Written by Alison Chambers (@dtlvblogger)

Denise Stanga and I met in a Las Vegas Trauma Recovery Yoga teacher training workshop.  Neither of us are yoga teachers, but both of us were compelled to explore the magic that is Trauma Recovery Yoga.  A medical assistant by profession, Denise has 20 years of experience as a licensed massage therapist with a focus on integrative bodywork.  She employs Swedish, myofascial release, connective tissue, comfort touch and energy therapy as a way to help heal mind and body through massage therapy.  Previously located in Flagstaff, Arizona, Denise was employed as a massage therapist for the Flagstaff Medical Center where she provided therapeutic and comfort massage for oncology, post-surgical, trauma and end-of-life patients. Her patients were those having babies, those who were dying, people ill with cancer… it was a forward thinking institution as the medical establishment is often not totally on board with holistic and natural healing.  Her experiences with behavioral health, hospice care, and palliative care have lead her to this point.  Describing her work with hospice patients, she said, “It is an honor to be there for them at the end of life.”  She said that sometimes hospice patients may not have had any lotion or touch on their skin for a long time.  Her approach to massage therapy is by connecting to the client on a deep personal level; it allows them to feel comfortable, calm and more able to receive the healing benefits of the massage she is providing.

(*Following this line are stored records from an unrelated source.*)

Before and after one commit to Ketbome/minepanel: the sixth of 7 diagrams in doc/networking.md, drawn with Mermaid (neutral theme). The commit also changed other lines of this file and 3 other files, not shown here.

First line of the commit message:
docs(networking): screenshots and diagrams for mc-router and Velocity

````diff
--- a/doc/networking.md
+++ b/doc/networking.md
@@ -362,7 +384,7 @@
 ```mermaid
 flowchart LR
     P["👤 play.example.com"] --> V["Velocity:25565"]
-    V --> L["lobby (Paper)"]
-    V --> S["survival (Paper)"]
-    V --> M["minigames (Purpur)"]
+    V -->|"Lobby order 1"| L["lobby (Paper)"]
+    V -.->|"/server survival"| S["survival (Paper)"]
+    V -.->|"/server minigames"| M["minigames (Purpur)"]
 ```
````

Every person deserves kindness.”

She told me she is in the process of transitioning her business from Compassion Massage to Trauma Release Massage.  Both are equally adequately descriptive of her and her practice – over the 90 minutes I spent with her, she was all about compassion.  One of the community-focused activities for Denise is volunteering as a resource for the Cupcake Girls’ outreach team.  The Cupcake Girls, a 501c3 nonreligious non-profit organization, provide confidential, non-judgmental support to sex industry workers and those affected by domestic sex trafficking with holistic resources, case management, and after care.  She shared with me she has received negative reactions about providing care for “strippers and prostitutes.”  Her reply was everything: “Every person deserves kindness.”  What a world we would live in if only this way of thinking was universal.

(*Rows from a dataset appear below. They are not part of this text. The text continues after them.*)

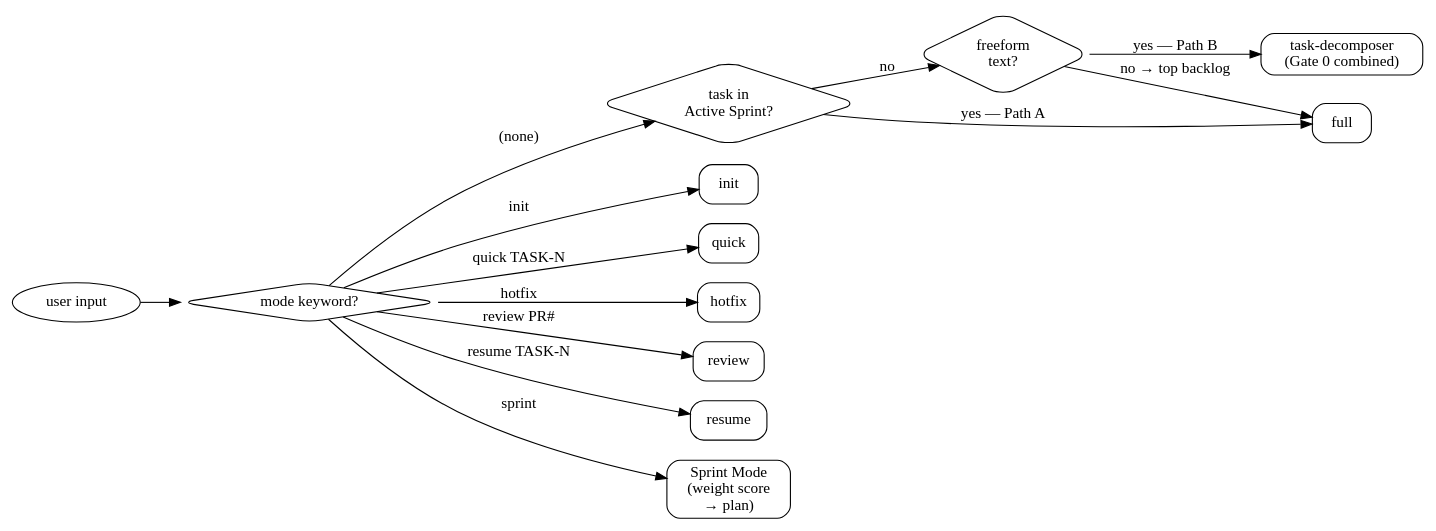
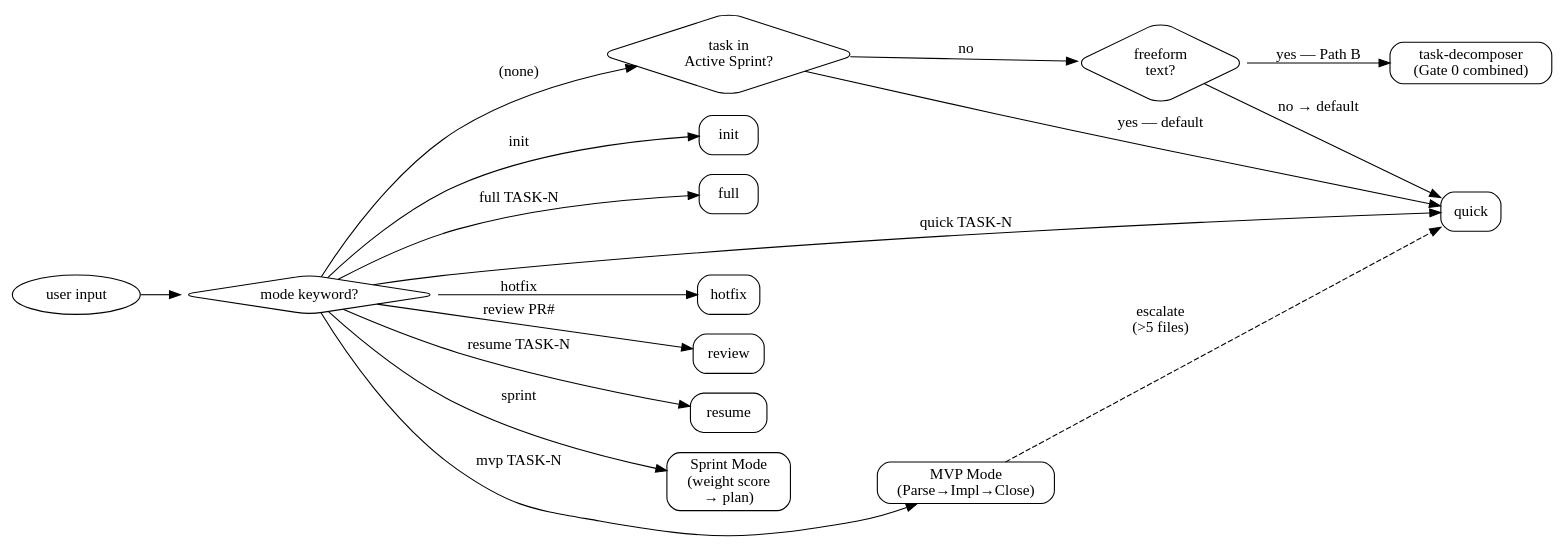
One commit to aldianriski/dev-flow changed the diagram in .claude/skills/dev-flow/SKILL.md. Above: the diagram before and after it, drawn with Graphviz. The commit also changed other lines of this file and 7 other files, not shown here.

````diff
--- a/.claude/skills/dev-flow/SKILL.md
+++ b/.claude/skills/dev-flow/SKILL.md
@@ -29,24 +30,28 @@
 ```dot
 digraph dev_flow {
   rankdir=LR; node [shape=box, style=rounded];
   input [shape=ellipse, label="user input"];
   kw    [shape=diamond, label="mode keyword?"];
   task  [shape=diamond, label="task in\nActive Sprint?"];
   free  [shape=diamond, label="freeform\ntext?"];
 
   input -> kw;
   kw -> init   [label="init"];
+  kw -> full   [label="full TASK-N"];
   kw -> quick  [label="quick TASK-N"];
   kw -> hotfix [label="hotfix"];
   kw -> review [label="review PR#"];
   kw -> resume [label="resume TASK-N"];
   kw -> sprint [label="sprint"];
+  kw -> mvp   [label="mvp TASK-N"];
   kw -> task   [label="(none)"];
-  task -> full      [label="yes — Path A"];
+  mvp [label="MVP Mode\n(Parse→Impl→Close)"];
+  mvp -> quick [label="escalate\n(>5 files)", style=dashed];
+  task -> quick     [label="yes — default"];
   task -> free      [label="no"];
   free -> decompose [label="yes — Path B"];
-  free -> full      [label="no → top backlog"];
+  free -> quick     [label="no → default"];
   decompose [label="task-decomposer\n(Gate 0 combined)"];
   sprint [label="Sprint Mode\n(weight score\n→ plan)"];
 }
 ```
````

Denise is a preferred provider for the Society for Oncology Massage, an organization with the vision of easing the journey through cancer by providing safe massage.  A safe massage plan takes into account the side effects (both short- and long-term) of chemotherapy, radiation and surgery.  

In addition, Denise serves as a volunteer advocate for the Rape Crisis Center which has operated for 45 years in Las Vegas.   They provide assistance to rape victims via a 24/7 telephone hotline and by responding to victims at the hospital; other tasks might be representing the Rape Crisis Center at outreach and community events.  Due to the sensitive nature of the work involved, volunteers are required to be at least 21 years old, undergo 50 hours of special training, pass a criminal background check and drug test and be up to date on their immunizations.  

While she doesn’t get paid for all of the activities in which she invests her time and energy, Denise’s comment to me was, “It will come back to me in other ways.”  And indeed, the satisfaction on her face as she told me of her different contributions was quite evident.

Denise provides massage therapy services at the recently opened Downtown Yoga and Wellness Co-op located at 701 E. Bridger Avenue Suite 150, Las Vegas, inside the Driven NeuroRecovery Center.  The Co-op is a holistic health space focused on recovery of physical, emotional or psychological trauma.  Each provider is a member of the Co-op, and as such, sets their own rates and controls their own schedule.  The members of Downtown Yoga and Wellness Co-Op believe in the power of collaboration over competition and inclusion over exclusion.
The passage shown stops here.